May long weekend both seems to have come early this year and also taken forever to arrive.
Having extended my stay-at-home vacation from that work-from-home drudgery, I afforded myself an extra day to tackle the summer-is-looming projects that will help to shape the garden into a backyard oasis for the season. As we will not be going very far for the next few months, this seems more important than ever.
By far the most notable project of the weekend has been the minor maintenance and addition to our deck. As we’re rarely in a rush to go anywhere these days, I’ve been filling my mornings as the temperature improves enjoying the twelve-foot-square patch of wood stage that protrudes from the rear of our house. A morning coffee. A bit of writing. Spinning through the news or twitter feed.
It’s a northern exposed space and in the mornings it’s nearly perfect for a bit of casual enjoyment. But as the day pressed on, the sun peaking over the house mixed with the exposed unfinished ambiance left it wanting for any more practical use.
It’s Saturday mid-afternoon as I write this, and I’m sitting out on that exact same deck, but under the protective modifications that we installed yesterday.
See, as I was taking my daily walks around the park it occurred to me to pay closer attention to the decks and gardens of the many houses that back onto the green space. Roughly two-thirds of those properties had improved their decks with addition of a fixed shelter of some kind. Semi-rooves, awnings, or pergolas were numerous, and sitting in the deck below were comfortable looking people enjoying comforting looking spaces.
Research ensued. A whole adventure attempting to purchase a rare and expensive pergola kit during a pandemic retail lockdown occurred. Long story short, yesterday morning we found ourselves with the final missing pieces of a TOJAGrid modular pergola system.
We spent four hours staining the deck and timbers.
We readied the pieces.
We nearly killed ourselves trying to lift the ten-by-ten frame eight feet into the air (until the neighbour generously rushed over and assisted, social distancing-style).
I bolted it in place this morning and hung a couple strings of soft white lights around the upper perimeter and hung the sail shade.

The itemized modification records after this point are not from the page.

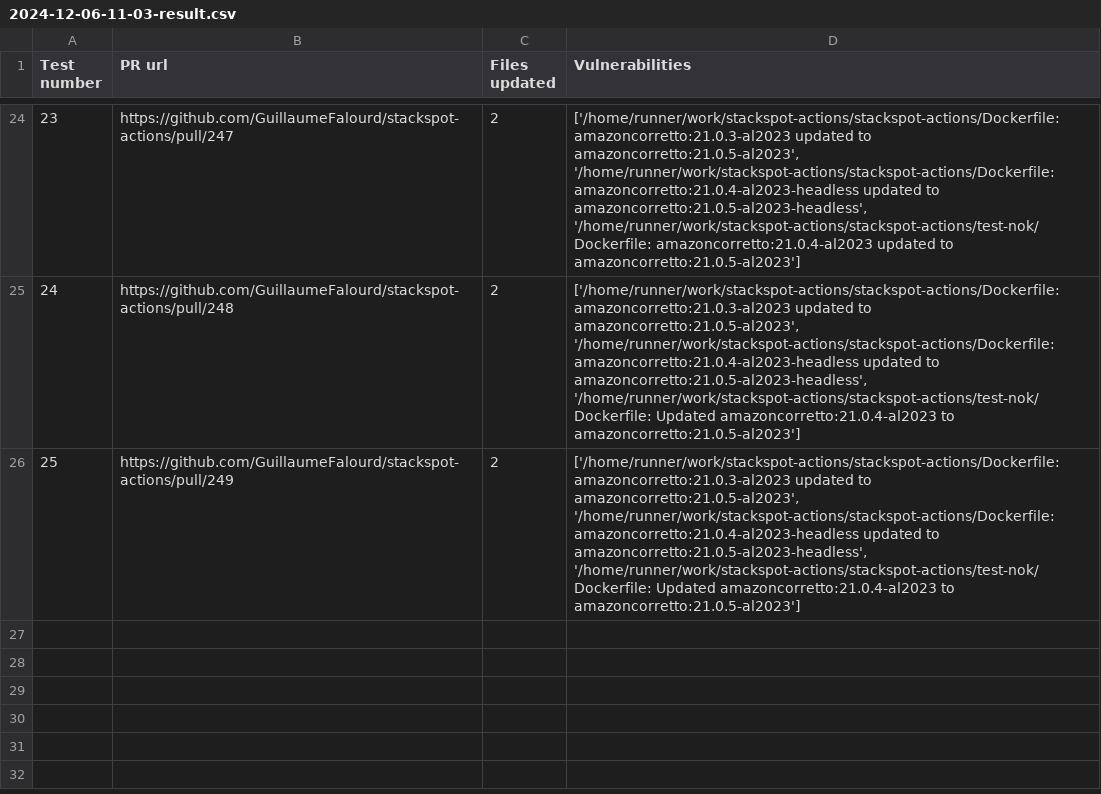
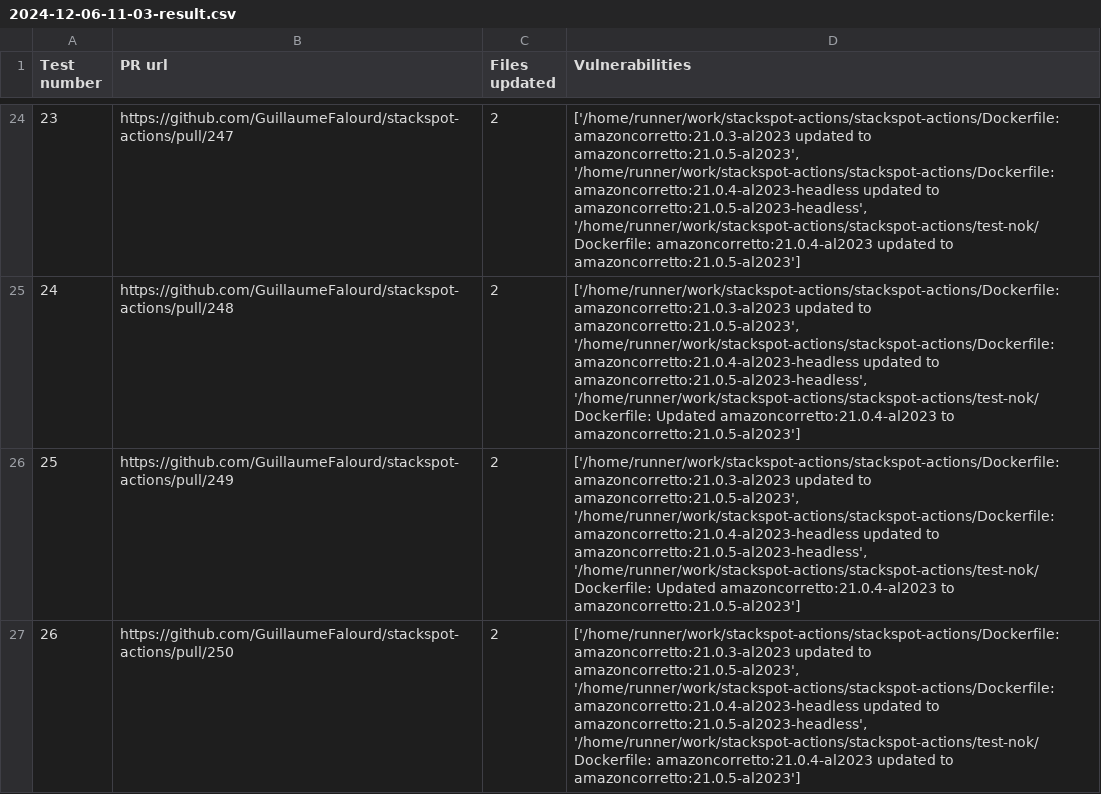
Before and after one commit to GuillaumeFalourd/stackspot-actions, a CSV file: reports/2024-12-06-11-03-result.csv, drawn as a sheet; only a part is shown, gaps mark what is left out; the diff names each change by its address in the sheet, - before the commit and + after, or states it on an @@ line.

```diff
--- a/reports/2024-12-06-11-03-result.csv
+++ b/reports/2024-12-06-11-03-result.csv
+row 27: 26 | https://github.com/GuillaumeFalourd/stackspot-actions/pull/250 | 2 | ['/home/runner/work/stackspot-actions/stackspot-actions/Dockerfile: amazoncorretto:21.0.3-al2023 updated to amazoncorretto:21.0.5-al2023', '/home/runner/work/stackspot-actions/stackspot-actions/Dockerfile: amazoncorretto:21.0.4-al2023-headless updated to amazoncorretto:21.0.5-al2023-headless', '/home/runner/work/stackspot-actions/stackspot-actions/test-nok/Dockerfile: amazoncorretto:21.0.4-al2023 updated to amazoncorretto:21.0.5-al2023']
```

It is a remarkable effect, actually. It’s hard to understand —let alone explain— why eight posts and a square of canvas completely transform a space from a platform in the backyard to a comfortable retreat. We were sitting under the new roof to our deck this morning, sipping hot drinks and noting how different it feels. A frame. A box with no walls and a flap of fabric above our heads and this familiar part of our yard where we didn’t-actually-use-much-to-be-honest was in a day morphed into an alluring outdoor shelter-of-sorts. I can see myself working out here as often as as the weather allows. I’ve spent the better part of today unable to pry myself from both the coziness and the novelty of it. Simultaneously inexplicable and completely understandable in the context of simple human psychology. It has created the illusion of a room and the illusion of a space and the illusion of a protective bubble.
Now I just need to pry myself away and plant some vegetables.